Student tragically dies after eating pasta that was left out on the side for five days
Back in 2008, a 20-year-old student known only as AJ had made spaghetti in his apartment, but left it in a container at room temperature for around five days. His case was picked up by the Journal of Clinical Microbiology, who revealed the extent of the contamination that ultimately caused his death.
Detailing how AJ reheated the pasta in a microwave before eating it and heading for sports practice, the journal explained exactly what happened next, revealing how AJ had treated the illness.
"Immediately after eating, he left home for his sports activities, but he returned 30 min later because of headache, abdominal pain, and nausea. At his arrival, he vomited profusely for several hours and at midnight had two episodes of watery diarrhea. He did not receive any medication and drank only water."
The next day, his parents went into his room at around 11am because he hadn't been seen; it was then that they discovered that AJ had died. A legal examination concluded that AJ had died at around four o'clock that morning, and a postmortem conducted five days afterward confirmed that the young man had suffered from a strain of Bacillus cereus - one so poisonous that it killed him almost instantly.
"Legal examination determined the time of death, presumably at 4:00 AM, approximately 10 h after ingestion of the suspected meal. An autopsy could not be performed until 5 days later. Macroscopically, brownish and moderately softened liver and ascites (550 ml of citrine liquid) were found."

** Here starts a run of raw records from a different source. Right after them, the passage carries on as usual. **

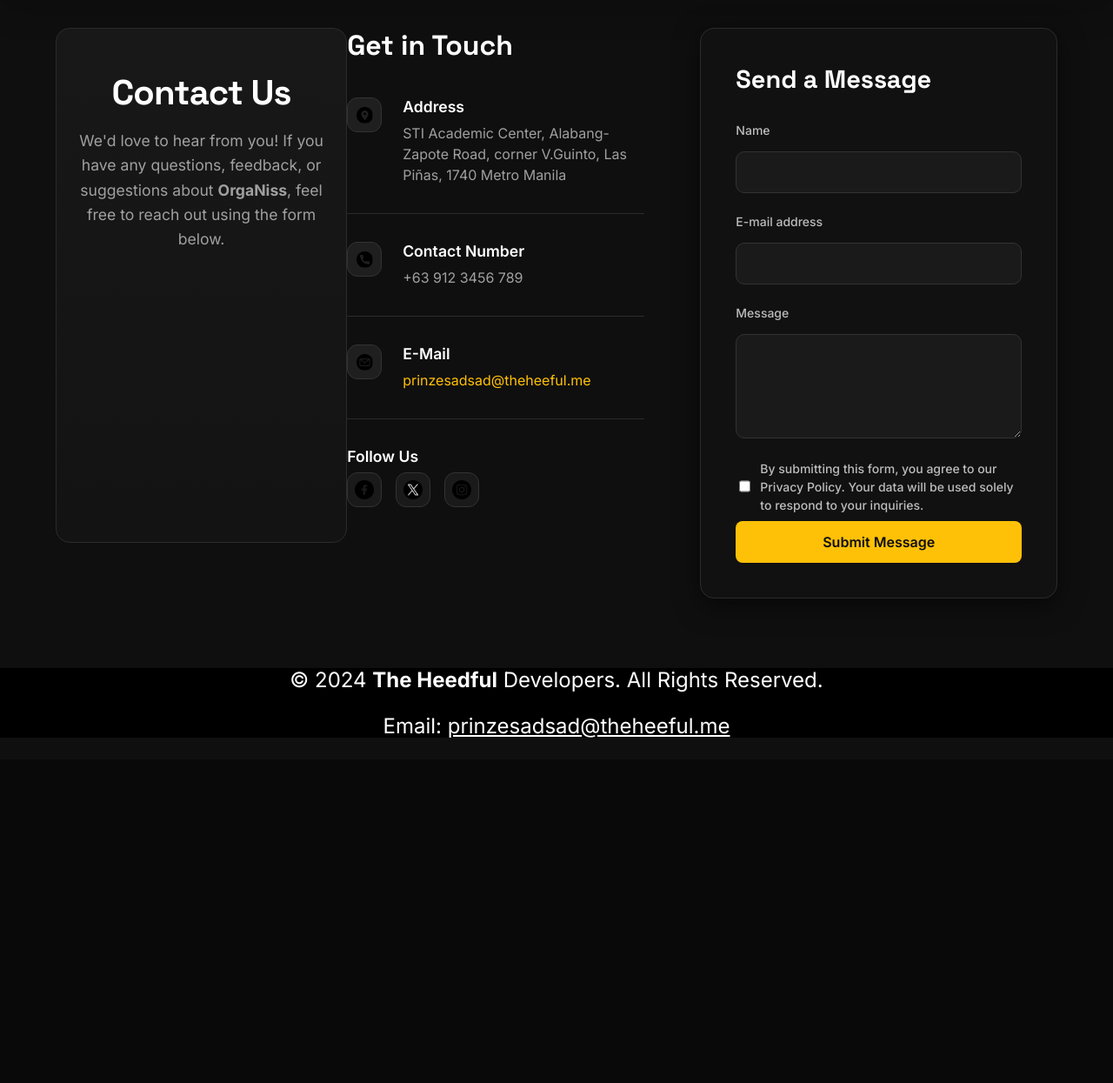
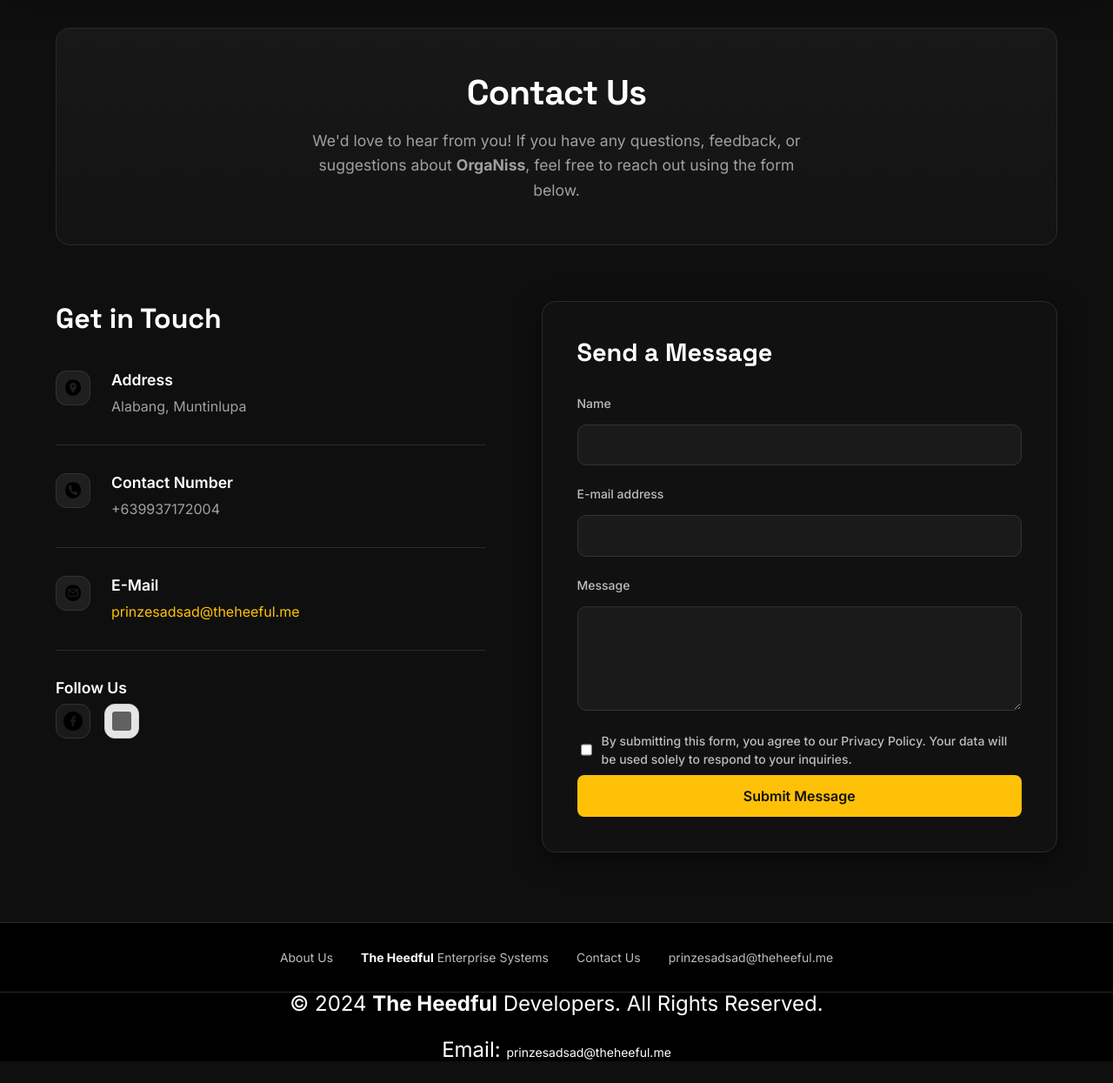
Before and after one commit to VengeTH/TMS-by-MuseoAR, a PHP site: page /pages/contact.php in a window 1280 px wide. Shown: the part 75-1320 px from the top of the page at 87% size. Before the commit the page ends 923 px from the top, so only its background shows below. Run offline with PHP 8.4, Linux system fonts and the light colour scheme; some libraries are stand-ins or nearby versions; grey boxes are pictures that could not be loaded.

```diff
--- a/css/aboutUs.css
+++ b/css/aboutUs.css
@@ -7,7 +7,7 @@ body {
     margin: 0;
 }
 
-.wrapper {
+.page-wrapper {
     max-width: 1000px;
     margin: 0 auto;
     padding: 2rem 1.5rem;
--- a/css/contactUs.css
+++ b/css/contactUs.css
@@ -7,7 +7,7 @@ body {
     margin: 0;
 }
 
-.wrapper {
+.page-wrapper {
     max-width: 1200px;
     margin: 0 auto;
     padding: 2rem 1.5rem;
--- a/oauth/facebook.php
+++ b/oauth/facebook.php
@@ -4,8 +4,9 @@ session_start();
 // Update the following variables
 $facebook_oauth_app_id = "582728114360758";
 $facebook_oauth_app_secret = "b1a43ff61b5ee96571613dc08a1dab60";
-// Must be the direct URL to the facebook.php file
-$facebook_oauth_redirect_uri = "https://localhost/oauth/facebook.php";
+$protocol = (!empty($_SERVER['HTTPS']) && $_SERVER['HTTPS'] !== 'off' || $_SERVER['SERVER_PORT'] == 443) ? "https://" : "http://";
+$domainName = $_SERVER['HTTP_HOST'];
+$facebook_oauth_redirect_uri = $protocol . $domainName . "/oauth/facebook.php";
 $facebook_oauth_version = "v18.0";
 
 // Include the database connection file
--- a/pages/about.php
+++ b/pages/about.php
@@ -18,7 +18,7 @@ require_once dirname(__DIR__) . "/components/json-ld-organization.php";
 <body>
     <?php include dirname(__DIR__) . "/components/header.php"; ?>
 
-    <div class="wrapper">
+    <div class="page-wrapper">
         <div class="aboutUsUpper">
             <h1>About The Heedful</h1>
             <p>Building Tomorrow's Leading Technology Company</p>
--- a/pages/contact.php
+++ b/pages/contact.php
@@ -18,7 +18,7 @@ require_once dirname(__DIR__) . "/components/json-ld-organization.php";
 <body>
     <?php include dirname(__DIR__) . "/components/header.php" ?>
 
-    <div class="wrapper">
+    <div class="page-wrapper">
         <div class="contactUsUpper">
             <h1>Contact Us</h1>
             <p>We'd love to hear from you! If you have any questions, feedback, or suggestions about <strong>OrgaNiss</strong>, feel free to reach out using the form below.</p>
@@ -32,7 +32,7 @@ require_once dirname(__DIR__) . "/components/json-ld-organization.php";
                     <img src="/img/location.png" alt="Location Marker" class="info-icon">
                     <div class="info-details">
                         <h3>Address</h3>
-                        <p>STI Academic Center, Alabang-Zapote Road, corner V.Guinto, Las Piñas, 1740 Metro Manila</p>
+                        <p>Alabang, Muntinlupa</p>
                     </div>
                 </div>
 
@@ -40,7 +40,7 @@ require_once dirname(__DIR__) . "/components/json-ld-organization.php";
                     <img src="/img/telephone.png" alt="Phone Icon" class="info-icon">
                     <div class="info-details">
                         <h3>Contact Number</h3>
-                        <p>+63 912 3456 789</p>
+                        <p>+639937172004</p>
                     </div>
                 </div>
 
@@ -57,8 +57,7 @@ require_once dirname(__DIR__) . "/components/json-ld-organization.php";
                         <h3>Follow Us</h3>
                         <div class="socialMedia">
                             <a href="https://www.facebook.com/TheHeedfulPH" target="_blank"><img src="/img/facebook.png" alt="Facebook Icon"></a>
-                            <a href="https://twitter.com/theheedful" target="_blank"><img src="/img/twitter.png" alt="Twitter Icon"></a>
-                            <a href="https://www.instagram.com/theheedful/" target="_blank"><img src="/img/instagram.png" alt="Instagram Icon"></a>
+                            <a href="https://github.com/VengeTH" target="_blank"><img src="https://cdn.jsdelivr.net/gh/devicons/devicon/icons/github/github-original.svg" alt="Github Icon" style="filter: invert(1);"></a>
                         </div>
                     </div>
                 </div>
@@ -93,6 +92,8 @@ require_once dirname(__DIR__) . "/components/json-ld-organization.php";
             </div>
         </div>
     </div>
+
+    <?php include dirname(__DIR__) . "/components/footer.php"; ?>
 
     <script>
         function validateForm() {
--- a/user/register.php
+++ b/user/register.php
@@ -57,7 +57,7 @@ require_once dirname(__DIR__) . "/components/json-ld-organization.php";
                                 event.preventDefault();
                                 Swal.fire({
                                     title: 'Terms and Conditions',
-                                    html: '<iframe id="termsFrame" src="/termsAndConditions.html" width="100%" height="550px" style="border:none;"></iframe>',
+                                    html: '<iframe id="termsFrame" src="/termsAndConditions.html" width="100%" height="60vh" style="border:none;"></iframe>',
                                     width: '80%',
                                     showCloseButton: true,
                                     focusConfirm: false,
@@ -69,7 +69,7 @@ require_once dirname(__DIR__) . "/components/json-ld-organization.php";
                                                 const scrollHeight = termsFrame.contentDocument.documentElement.scrollHeight;
                                                 const scrollTop = termsFrame.contentDocument.documentElement.scrollTop;
                                                 const clientHeight = termsFrame.contentDocument.documentElement.clientHeight;
-                                                if (scrollTop + clientHeight >= scrollHeight) {
+                                                if (Math.ceil(scrollTop + clientHeight) >= scrollHeight - 50) {
                                                     Swal.getConfirmButton().disabled = false;
                                                 }
                                             });
@@ -87,7 +87,7 @@ require_once dirname(__DIR__) . "/components/json-ld-organization.php";
                     <button type="submit" class="createAccButton">Create Account</button>
                     <p class="altSeparator">Or register with</p>
                     <div class="altContainer">
-                        <a href="/oauth/google-callback?login=true">
+                        <a href="/oauth/google-callback.php?login=true">
                             <div class="googleButton">Google</div>
                         </a>
                         <a href="/oauth/facebook.php">
```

The case was picked up by the YouTuber Dr Bernard, a licensed practitioner, who went over the details of the incident, and warned against leaving food like pasta, rice or noodles out of the refrigerator for too long, saying the effects can be devastating after just a few hours.

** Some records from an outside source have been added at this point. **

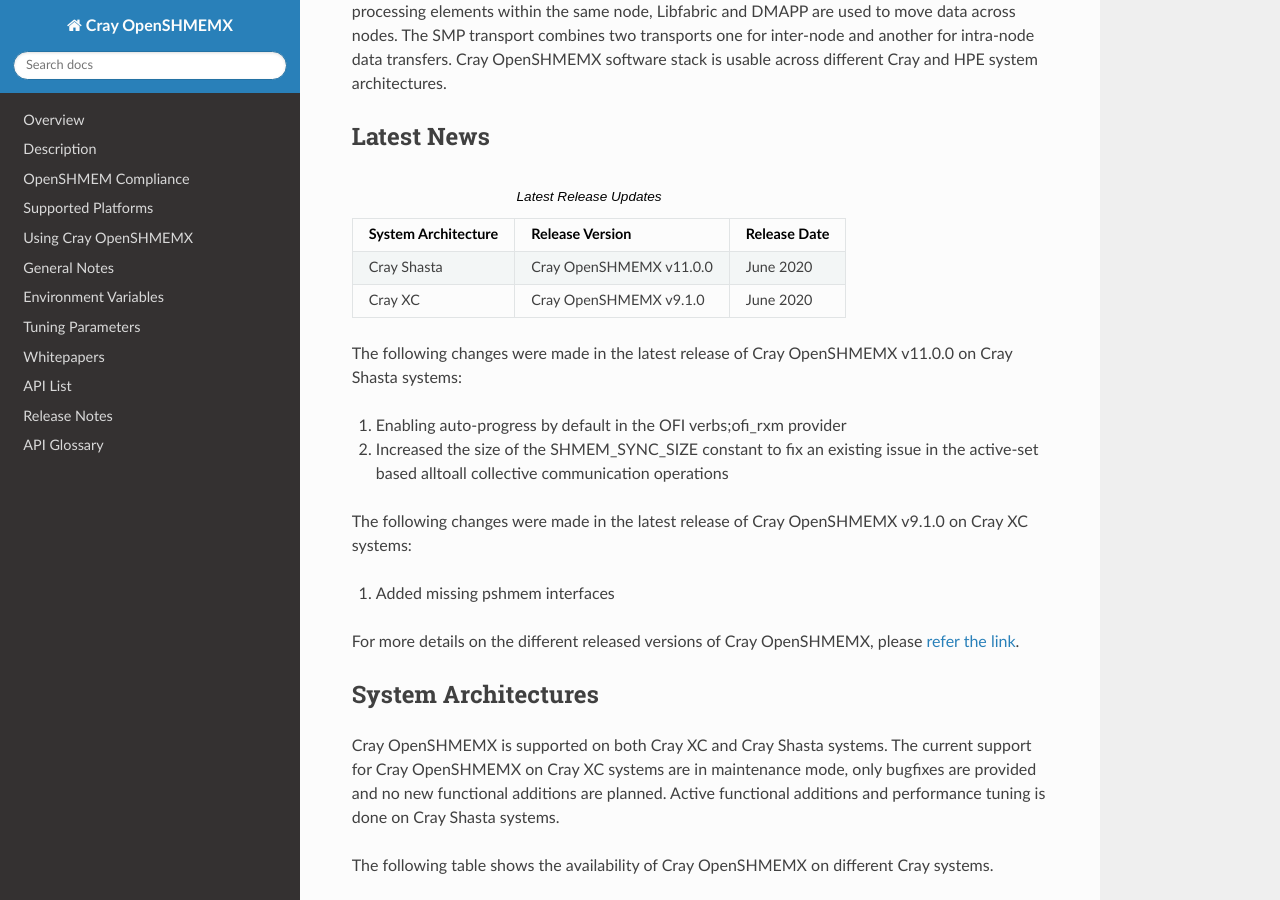
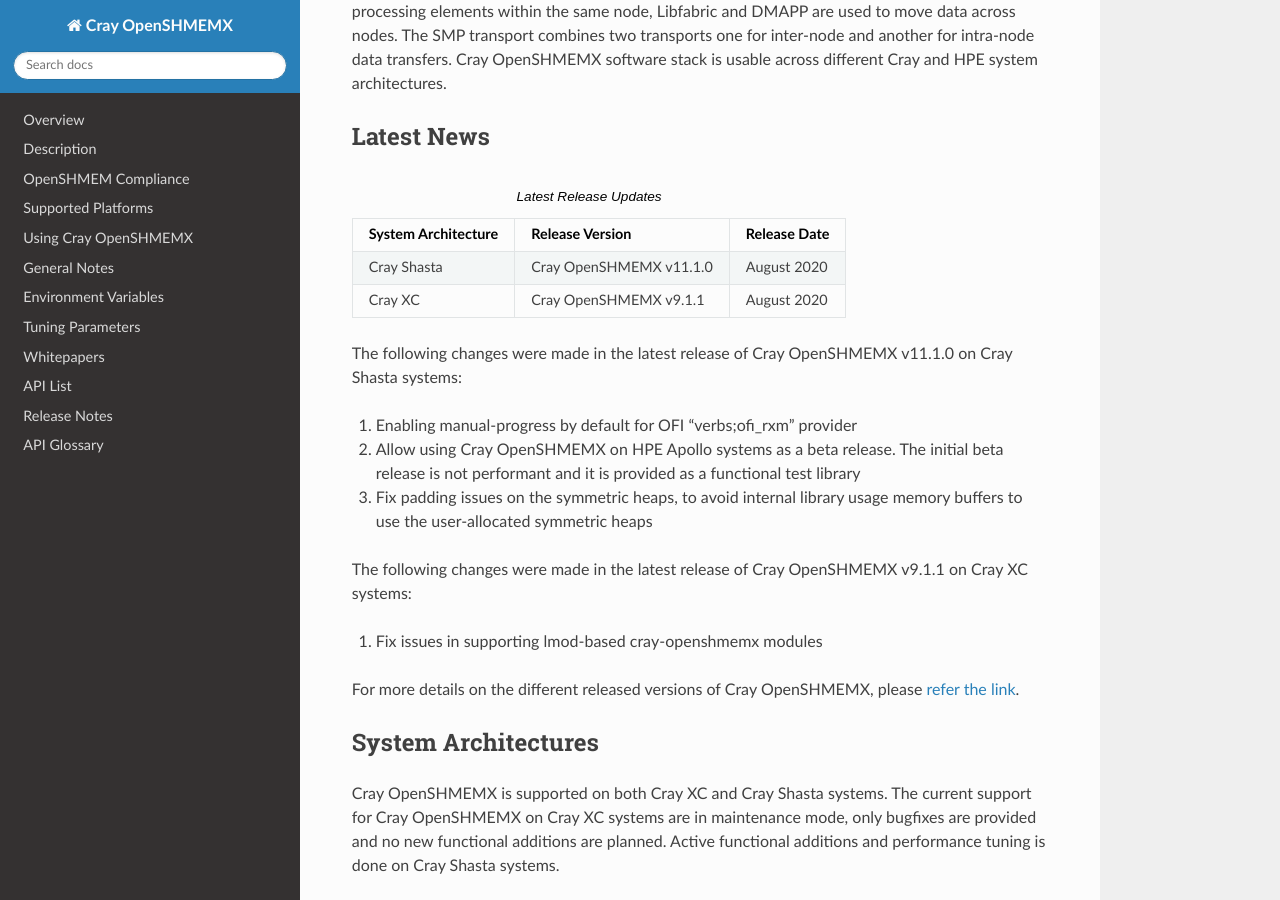
Before and after one commit to PE-Cray/cray-openshmemx, a Sphinx documentation site: the page built from doc/source/index.rst, in a window 1280 px wide and 900 px high, scrolled down 1447 px. Built offline with Sphinx 7.4.7 and the Read the Docs theme 2.0.0, drawn with Linux system fonts in a browser that asks for light colours; some of the changed text lies outside the part shown.

Commit message:
Adding release notes for august 2020

```diff
--- a/doc/source/index.rst
+++ b/doc/source/index.rst
@@ -59,23 +59,26 @@
       - Release Version
       - Release Date
     * - Cray Shasta
-      - Cray OpenSHMEMX v11.0.0
-      - June 2020
+      - Cray OpenSHMEMX v11.1.0
+      - August 2020
     * - Cray XC
-      - Cray OpenSHMEMX v9.1.0
-      - June 2020
+      - Cray OpenSHMEMX v9.1.1
+      - August 2020
 
 The following changes were made in the latest release of Cray OpenSHMEMX
-v11.0.0 on Cray Shasta systems:
+v11.1.0 on Cray Shasta systems:
 
-1. Enabling auto-progress by default in the OFI verbs;ofi_rxm provider
-2. Increased the size of the SHMEM_SYNC_SIZE constant to fix an existing issue
-   in the active-set based alltoall collective communication operations
+1. Enabling manual-progress by default for OFI "verbs;ofi_rxm" provider
+2. Allow using Cray OpenSHMEMX on HPE Apollo systems as a beta release. The
+   initial beta release is not performant and it is provided as a functional
+   test library
+3. Fix padding issues on the symmetric heaps, to avoid internal library usage
+   memory buffers to use the user-allocated symmetric heaps
 
-The following changes were made in the latest release of Cray OpenSHMEMX v9.1.0
+The following changes were made in the latest release of Cray OpenSHMEMX v9.1.1
 on Cray XC systems:
 
-1. Added missing pshmem interfaces
+1. Fix issues in supporting lmod-based cray-openshmemx modules
 
 For more details on the different released versions of Cray OpenSHMEMX, please
 :doc:`refer the link <release_notes>`.
@@ -144,7 +147,6 @@
 The corresponding Bibtex is:
 
 ::
-
     @inproceedings{naveen:openshmem:2018:crayopenshmemx,
         author = {Naveen Namashivayam and Bob Cernohous and Dan Pou and Mark
                   Pagel},
```
Also changed, not shown: doc/source/release_notes.rst (+40 -0 lines).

"Many people eat pasta, or any other form of noodles, that are leftover for a day or two and they’re fine. But be careful of food left out for more than a few hours. If the food smells funny, it’s always better to be safe than sorry."
Bacillus cereus is a commonly-found source of food poisoning, with most of the cases originating from leftover foods such as rice, according to FoodSafety.Gov. "If food is to be stored longer than two hours, keep hot foods hot (over 140°F) and cold foods cold (40°F or under)," says the site in order to avoid contracting the bacteria.